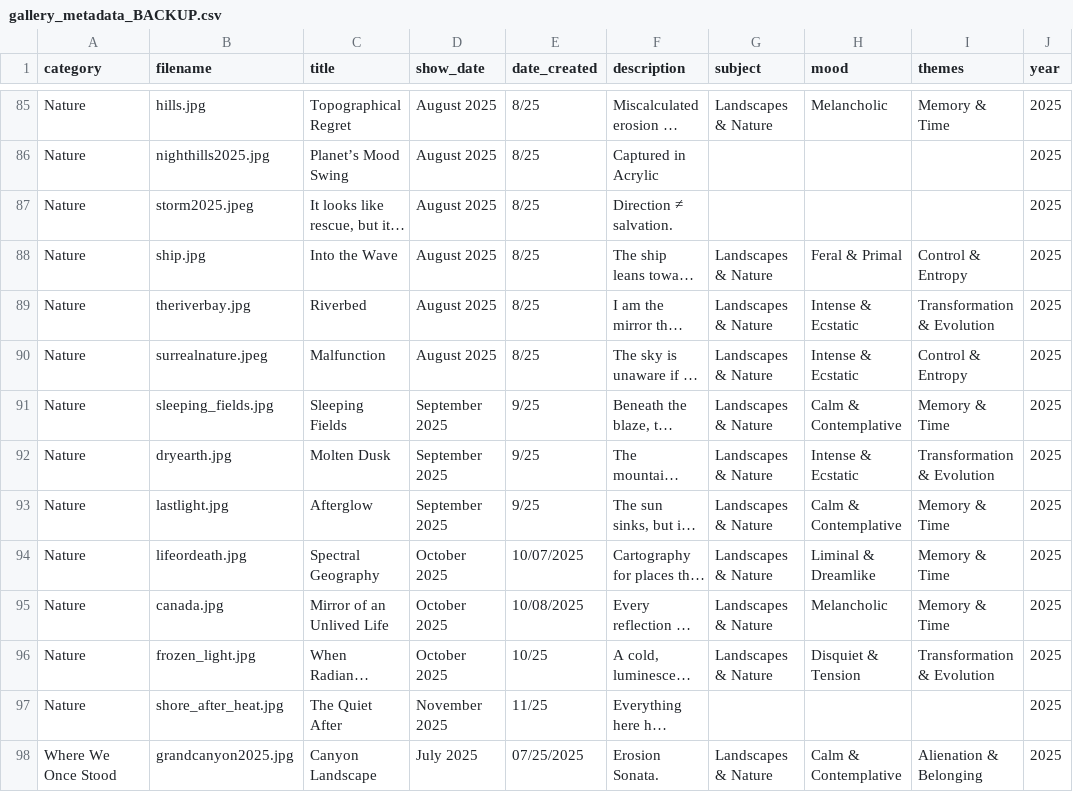
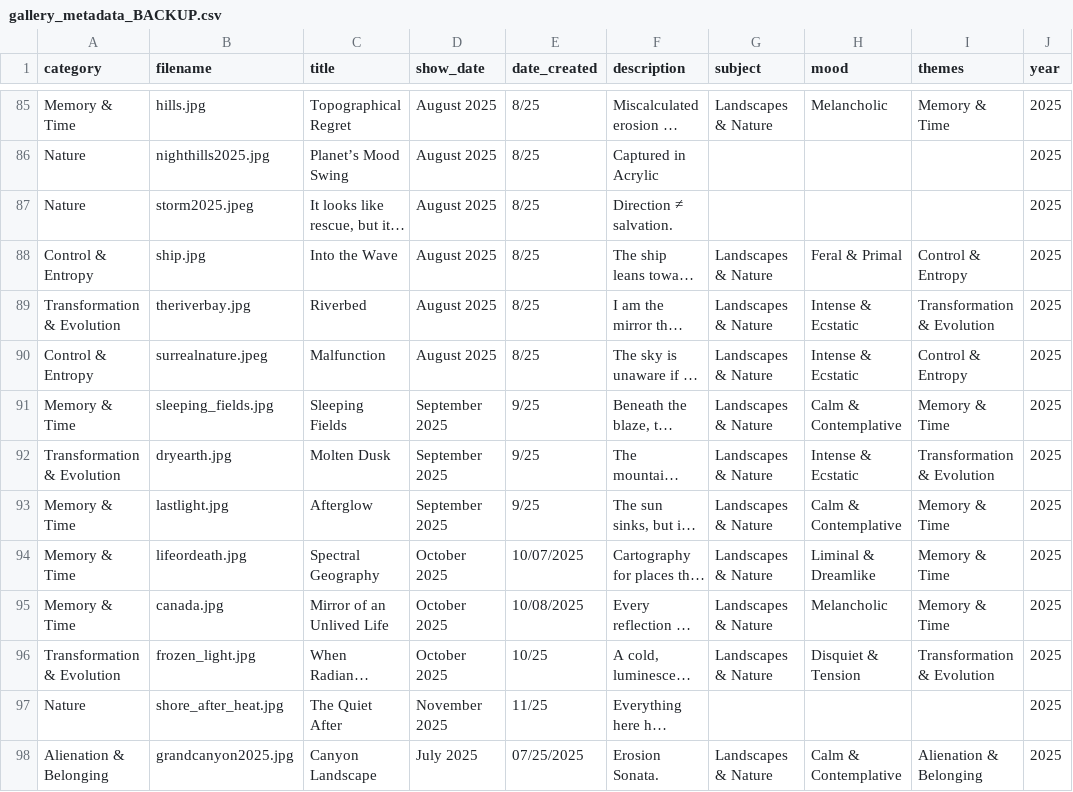
Before and after one commit to aparfenen/aparfenen-art, a CSV file: gallery_metadata_BACKUP.csv, drawn as a sheet; only a part is shown, gaps mark what is left out; long unchanged cells end in …; the diff covers the shown part only; the diff names each change by its address in the sheet, - before the commit and + after, or states it on an @@ line.

```diff
--- a/gallery_metadata_BACKUP.csv
+++ b/gallery_metadata_BACKUP.csv
-A85 (category): Nature
+A85 (category): Memory & Time
-A88 (category): Nature
+A88 (category): Control & Entropy
-A89 (category): Nature
+A89 (category): Transformation & Evolution
-A90 (category): Nature
+A90 (category): Control & Entropy
-A91 (category): Nature
+A91 (category): Memory & Time
-A92 (category): Nature
+A92 (category): Transformation & Evolution
-A93:A95 (category): Nature
+A93:A95 (category): Memory & Time
-A96 (category): Nature
+A96 (category): Transformation & Evolution
-A98 (category): Where We Once Stood
+A98 (category): Alienation & Belonging
```
Also changed, not shown: 101 edited cells elsewhere in this file, 6 other files.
----------------------------------------
Identify each line in the records above containing the word "Nature"; copy those lines.

-A85 (category): Nature
-A88 (category): Nature
-A89 (category): Nature
-A90 (category): Nature
-A91 (category): Nature
-A92 (category): Nature
-A93:A95 (category): Nature
-A96 (category): Nature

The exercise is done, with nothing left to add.